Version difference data
_ _ _ _ _

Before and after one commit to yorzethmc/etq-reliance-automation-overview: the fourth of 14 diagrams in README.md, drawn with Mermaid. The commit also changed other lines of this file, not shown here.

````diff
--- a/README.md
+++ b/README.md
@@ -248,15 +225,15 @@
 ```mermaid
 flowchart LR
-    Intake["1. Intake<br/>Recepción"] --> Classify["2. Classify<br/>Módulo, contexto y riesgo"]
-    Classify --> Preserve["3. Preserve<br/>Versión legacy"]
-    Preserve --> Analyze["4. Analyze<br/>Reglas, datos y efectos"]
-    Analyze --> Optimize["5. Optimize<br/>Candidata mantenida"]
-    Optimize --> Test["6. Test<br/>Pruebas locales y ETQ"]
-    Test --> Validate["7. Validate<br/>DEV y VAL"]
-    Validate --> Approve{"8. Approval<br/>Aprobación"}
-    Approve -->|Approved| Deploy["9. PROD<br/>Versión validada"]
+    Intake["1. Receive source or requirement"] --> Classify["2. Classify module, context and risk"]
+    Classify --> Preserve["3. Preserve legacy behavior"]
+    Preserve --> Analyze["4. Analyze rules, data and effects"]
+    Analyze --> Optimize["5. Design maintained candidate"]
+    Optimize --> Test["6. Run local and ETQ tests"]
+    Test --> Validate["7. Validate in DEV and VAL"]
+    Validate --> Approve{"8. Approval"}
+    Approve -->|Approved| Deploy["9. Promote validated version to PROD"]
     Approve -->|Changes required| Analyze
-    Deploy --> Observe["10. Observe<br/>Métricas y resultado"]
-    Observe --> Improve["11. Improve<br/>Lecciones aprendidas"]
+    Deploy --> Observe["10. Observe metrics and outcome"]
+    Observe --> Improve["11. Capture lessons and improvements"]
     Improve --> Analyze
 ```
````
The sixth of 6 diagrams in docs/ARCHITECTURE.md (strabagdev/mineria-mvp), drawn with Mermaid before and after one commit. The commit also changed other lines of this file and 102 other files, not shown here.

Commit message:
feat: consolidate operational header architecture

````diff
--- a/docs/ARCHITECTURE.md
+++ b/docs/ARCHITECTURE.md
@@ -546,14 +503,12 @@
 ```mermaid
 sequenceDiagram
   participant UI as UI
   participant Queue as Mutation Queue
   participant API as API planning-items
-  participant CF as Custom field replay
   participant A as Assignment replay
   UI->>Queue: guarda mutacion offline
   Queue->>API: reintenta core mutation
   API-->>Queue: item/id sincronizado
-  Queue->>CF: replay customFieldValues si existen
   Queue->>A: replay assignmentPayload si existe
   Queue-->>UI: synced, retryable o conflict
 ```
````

_ _ _ _ _

All lines in the records above with "Test" need to be found and copied.

Answer:
-    Optimize --> Test["6. Test<br/>Pruebas locales y ETQ"]
-    Test --> Validate["7. Validate<br/>DEV y VAL"]
+    Optimize --> Test["6. Run local and ETQ tests"]
+    Test --> Validate["7. Validate in DEV and VAL"]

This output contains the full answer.